Task to carry out: Check each line of the data, and copy those where "Scores" appears.

Stored data:
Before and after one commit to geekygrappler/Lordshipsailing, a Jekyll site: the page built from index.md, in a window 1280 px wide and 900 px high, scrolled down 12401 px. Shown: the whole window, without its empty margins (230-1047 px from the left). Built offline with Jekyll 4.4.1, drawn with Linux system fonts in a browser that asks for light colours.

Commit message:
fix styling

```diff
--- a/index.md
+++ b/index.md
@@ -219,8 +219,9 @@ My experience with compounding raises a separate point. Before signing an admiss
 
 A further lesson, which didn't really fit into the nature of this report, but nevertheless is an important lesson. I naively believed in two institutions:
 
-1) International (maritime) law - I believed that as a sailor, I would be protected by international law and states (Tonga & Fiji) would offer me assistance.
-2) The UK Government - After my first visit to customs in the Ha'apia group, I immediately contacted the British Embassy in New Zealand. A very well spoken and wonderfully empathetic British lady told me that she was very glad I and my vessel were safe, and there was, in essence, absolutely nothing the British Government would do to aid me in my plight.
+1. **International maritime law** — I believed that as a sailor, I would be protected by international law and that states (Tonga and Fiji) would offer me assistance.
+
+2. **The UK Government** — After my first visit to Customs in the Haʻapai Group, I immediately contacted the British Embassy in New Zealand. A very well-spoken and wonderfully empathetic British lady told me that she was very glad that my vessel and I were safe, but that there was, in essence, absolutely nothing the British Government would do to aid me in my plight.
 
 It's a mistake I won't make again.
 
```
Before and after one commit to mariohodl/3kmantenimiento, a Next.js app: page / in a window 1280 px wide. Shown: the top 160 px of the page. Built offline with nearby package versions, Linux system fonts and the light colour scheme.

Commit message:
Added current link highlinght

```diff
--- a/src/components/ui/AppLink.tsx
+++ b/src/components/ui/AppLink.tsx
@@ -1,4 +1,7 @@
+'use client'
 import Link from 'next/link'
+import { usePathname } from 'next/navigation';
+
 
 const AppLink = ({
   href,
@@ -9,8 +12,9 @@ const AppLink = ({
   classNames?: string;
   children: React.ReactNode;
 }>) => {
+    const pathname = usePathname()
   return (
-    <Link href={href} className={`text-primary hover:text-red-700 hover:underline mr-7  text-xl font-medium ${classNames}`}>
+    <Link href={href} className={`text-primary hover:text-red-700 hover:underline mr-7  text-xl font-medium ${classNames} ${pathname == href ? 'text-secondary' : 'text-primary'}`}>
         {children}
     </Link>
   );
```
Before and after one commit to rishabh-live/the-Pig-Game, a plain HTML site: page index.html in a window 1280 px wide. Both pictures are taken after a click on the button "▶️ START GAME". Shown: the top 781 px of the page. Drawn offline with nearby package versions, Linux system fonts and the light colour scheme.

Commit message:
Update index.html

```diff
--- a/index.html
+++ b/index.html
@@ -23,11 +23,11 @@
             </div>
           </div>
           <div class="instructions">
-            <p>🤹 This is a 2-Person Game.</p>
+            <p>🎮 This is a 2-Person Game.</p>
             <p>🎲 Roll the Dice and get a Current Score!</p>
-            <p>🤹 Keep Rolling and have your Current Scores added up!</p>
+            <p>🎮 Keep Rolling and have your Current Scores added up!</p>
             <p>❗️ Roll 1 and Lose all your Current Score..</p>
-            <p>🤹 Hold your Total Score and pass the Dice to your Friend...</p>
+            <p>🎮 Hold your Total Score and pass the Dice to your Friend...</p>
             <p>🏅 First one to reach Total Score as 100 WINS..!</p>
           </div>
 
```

Answer for this exercise:
-            <p>🤹 Keep Rolling and have your Current Scores added up!</p>
+            <p>🎮 Keep Rolling and have your Current Scores added up!</p>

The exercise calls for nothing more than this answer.